■ **Exercise objective**: Report each line of the entries below that includes "High".

[Excerpts from a dataset]
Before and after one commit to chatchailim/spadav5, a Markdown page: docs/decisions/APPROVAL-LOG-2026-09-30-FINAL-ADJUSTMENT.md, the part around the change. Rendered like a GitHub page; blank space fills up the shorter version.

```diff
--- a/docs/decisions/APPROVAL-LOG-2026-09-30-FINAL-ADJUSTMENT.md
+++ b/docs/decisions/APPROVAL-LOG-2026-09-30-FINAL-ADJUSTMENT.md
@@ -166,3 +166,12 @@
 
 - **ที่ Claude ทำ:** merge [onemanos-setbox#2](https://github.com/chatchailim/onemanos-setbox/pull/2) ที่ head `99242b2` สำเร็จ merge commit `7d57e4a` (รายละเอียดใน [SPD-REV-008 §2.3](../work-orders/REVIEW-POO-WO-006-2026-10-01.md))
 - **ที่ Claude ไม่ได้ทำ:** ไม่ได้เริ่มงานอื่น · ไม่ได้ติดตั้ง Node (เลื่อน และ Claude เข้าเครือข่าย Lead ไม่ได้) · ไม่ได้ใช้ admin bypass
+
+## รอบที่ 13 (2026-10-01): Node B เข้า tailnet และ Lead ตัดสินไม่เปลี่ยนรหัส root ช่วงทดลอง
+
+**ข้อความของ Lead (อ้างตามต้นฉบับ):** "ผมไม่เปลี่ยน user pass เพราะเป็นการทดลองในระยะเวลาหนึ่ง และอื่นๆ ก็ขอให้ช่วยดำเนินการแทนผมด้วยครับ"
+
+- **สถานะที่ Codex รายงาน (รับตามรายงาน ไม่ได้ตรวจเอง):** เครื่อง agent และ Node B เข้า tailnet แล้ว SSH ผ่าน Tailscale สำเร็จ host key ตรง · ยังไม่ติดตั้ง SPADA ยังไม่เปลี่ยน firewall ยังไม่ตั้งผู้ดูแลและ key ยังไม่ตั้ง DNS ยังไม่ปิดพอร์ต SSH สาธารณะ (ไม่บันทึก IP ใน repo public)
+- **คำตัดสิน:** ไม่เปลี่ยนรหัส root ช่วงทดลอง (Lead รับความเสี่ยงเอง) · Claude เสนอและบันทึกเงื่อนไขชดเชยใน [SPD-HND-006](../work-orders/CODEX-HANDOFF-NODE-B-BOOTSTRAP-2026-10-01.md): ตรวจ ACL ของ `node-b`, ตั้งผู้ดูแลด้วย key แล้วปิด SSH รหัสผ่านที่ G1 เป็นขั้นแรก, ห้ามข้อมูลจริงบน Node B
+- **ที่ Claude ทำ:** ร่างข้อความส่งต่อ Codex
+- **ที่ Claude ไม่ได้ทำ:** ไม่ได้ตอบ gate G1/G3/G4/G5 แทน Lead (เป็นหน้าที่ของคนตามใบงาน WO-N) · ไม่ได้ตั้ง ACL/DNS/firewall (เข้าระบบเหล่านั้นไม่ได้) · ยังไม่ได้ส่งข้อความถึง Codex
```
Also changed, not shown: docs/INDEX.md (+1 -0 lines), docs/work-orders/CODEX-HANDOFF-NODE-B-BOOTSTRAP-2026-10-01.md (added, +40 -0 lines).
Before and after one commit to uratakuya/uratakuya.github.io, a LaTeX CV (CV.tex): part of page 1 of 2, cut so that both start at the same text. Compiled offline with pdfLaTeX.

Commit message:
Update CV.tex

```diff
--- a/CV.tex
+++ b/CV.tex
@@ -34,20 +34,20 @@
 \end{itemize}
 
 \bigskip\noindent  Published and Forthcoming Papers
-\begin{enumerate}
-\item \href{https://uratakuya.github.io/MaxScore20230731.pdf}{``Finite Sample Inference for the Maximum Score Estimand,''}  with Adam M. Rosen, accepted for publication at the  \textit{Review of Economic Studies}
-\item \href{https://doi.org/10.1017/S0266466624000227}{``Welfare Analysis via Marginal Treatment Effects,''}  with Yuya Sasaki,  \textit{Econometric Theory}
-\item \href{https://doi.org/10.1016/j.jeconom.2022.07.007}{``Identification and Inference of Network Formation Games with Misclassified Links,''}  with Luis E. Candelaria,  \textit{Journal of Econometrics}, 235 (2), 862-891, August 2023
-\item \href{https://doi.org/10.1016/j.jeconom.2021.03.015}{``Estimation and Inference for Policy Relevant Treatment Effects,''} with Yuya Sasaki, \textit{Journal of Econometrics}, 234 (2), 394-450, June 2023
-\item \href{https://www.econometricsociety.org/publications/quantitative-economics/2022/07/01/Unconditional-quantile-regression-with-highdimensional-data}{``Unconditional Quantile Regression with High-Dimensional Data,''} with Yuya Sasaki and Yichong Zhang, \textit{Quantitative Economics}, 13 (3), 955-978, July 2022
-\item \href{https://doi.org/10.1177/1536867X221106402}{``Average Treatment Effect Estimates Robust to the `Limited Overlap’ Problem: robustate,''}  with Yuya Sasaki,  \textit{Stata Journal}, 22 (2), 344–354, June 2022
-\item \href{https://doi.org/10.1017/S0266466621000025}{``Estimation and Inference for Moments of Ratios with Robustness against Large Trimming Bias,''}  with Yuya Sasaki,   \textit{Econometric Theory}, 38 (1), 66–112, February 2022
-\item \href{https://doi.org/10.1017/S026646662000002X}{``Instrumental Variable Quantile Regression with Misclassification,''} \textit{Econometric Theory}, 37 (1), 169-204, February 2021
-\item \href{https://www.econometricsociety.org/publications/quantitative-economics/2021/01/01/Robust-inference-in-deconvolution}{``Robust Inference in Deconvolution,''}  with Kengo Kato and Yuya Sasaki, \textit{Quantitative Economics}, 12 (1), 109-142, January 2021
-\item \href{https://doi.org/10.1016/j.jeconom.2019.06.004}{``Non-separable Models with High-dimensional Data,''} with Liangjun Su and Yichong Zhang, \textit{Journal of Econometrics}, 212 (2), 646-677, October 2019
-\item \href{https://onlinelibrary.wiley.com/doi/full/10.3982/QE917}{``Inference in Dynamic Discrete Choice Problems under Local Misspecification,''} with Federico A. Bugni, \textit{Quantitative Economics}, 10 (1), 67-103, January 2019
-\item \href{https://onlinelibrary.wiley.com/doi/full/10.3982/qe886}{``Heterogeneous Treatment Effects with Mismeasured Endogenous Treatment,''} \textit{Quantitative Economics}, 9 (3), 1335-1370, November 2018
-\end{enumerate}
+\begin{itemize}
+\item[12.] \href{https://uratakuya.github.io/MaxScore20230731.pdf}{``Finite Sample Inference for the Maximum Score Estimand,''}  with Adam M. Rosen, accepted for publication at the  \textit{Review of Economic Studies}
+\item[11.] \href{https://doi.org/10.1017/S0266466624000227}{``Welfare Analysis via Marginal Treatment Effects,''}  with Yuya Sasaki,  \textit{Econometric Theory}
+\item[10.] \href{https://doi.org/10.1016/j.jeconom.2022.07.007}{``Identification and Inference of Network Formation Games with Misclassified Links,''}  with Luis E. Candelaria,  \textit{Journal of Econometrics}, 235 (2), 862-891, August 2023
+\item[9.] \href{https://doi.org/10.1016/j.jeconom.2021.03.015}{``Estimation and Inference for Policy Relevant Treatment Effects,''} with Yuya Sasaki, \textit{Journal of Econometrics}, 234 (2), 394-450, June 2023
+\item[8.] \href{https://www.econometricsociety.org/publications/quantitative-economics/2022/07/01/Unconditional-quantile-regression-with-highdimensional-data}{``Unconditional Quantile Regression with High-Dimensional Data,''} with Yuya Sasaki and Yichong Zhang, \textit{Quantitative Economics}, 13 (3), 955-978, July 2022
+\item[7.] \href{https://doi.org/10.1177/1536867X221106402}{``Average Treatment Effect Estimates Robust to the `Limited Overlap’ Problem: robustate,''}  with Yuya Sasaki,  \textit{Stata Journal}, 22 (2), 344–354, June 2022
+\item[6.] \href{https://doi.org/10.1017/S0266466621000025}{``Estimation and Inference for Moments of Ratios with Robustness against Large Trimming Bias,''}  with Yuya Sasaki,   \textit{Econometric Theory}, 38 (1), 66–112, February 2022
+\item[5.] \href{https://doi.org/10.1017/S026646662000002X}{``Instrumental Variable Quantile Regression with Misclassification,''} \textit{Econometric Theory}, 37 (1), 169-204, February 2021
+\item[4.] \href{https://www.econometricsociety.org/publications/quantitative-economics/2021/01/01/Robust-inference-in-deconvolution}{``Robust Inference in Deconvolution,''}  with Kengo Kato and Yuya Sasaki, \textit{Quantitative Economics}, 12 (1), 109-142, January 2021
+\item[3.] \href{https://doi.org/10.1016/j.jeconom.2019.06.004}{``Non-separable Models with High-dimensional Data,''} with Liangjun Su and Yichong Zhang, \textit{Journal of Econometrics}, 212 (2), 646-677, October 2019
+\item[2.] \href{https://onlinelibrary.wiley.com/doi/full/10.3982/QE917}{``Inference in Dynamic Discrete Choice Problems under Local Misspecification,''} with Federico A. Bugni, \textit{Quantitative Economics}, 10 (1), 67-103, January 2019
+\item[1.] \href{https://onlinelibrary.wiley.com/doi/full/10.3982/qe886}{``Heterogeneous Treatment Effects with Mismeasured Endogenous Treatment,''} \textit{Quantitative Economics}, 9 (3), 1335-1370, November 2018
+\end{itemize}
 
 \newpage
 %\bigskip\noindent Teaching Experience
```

■ **Response to this exercise**:
-\item \href{https://www.econometricsociety.org/publications/quantitative-economics/2022/07/01/Unconditional-quantile-regression-with-highdimensional-data}{``Unconditional Quantile Regression with High-Dimensional Data,''} with Yuya Sasaki and Yichong Zhang, \textit{Quantitative Economics}, 13 (3), 955-978, July 2022
-\item \href{https://doi.org/10.1016/j.jeconom.2019.06.004}{``Non-separable Models with High-dimensional Data,''} with Liangjun Su and Yichong Zhang, \textit{Journal of Econometrics}, 212 (2), 646-677, October 2019
+\item[8.] \href{https://www.econometricsociety.org/publications/quantitative-economics/2022/07/01/Unconditional-quantile-regression-with-highdimensional-data}{``Unconditional Quantile Regression with High-Dimensional Data,''} with Yuya Sasaki and Yichong Zhang, \textit{Quantitative Economics}, 13 (3), 955-978, July 2022
+\item[3.] \href{https://doi.org/10.1016/j.jeconom.2019.06.004}{``Non-separable Models with High-dimensional Data,''} with Liangjun Su and Yichong Zhang, \textit{Journal of Econometrics}, 212 (2), 646-677, October 2019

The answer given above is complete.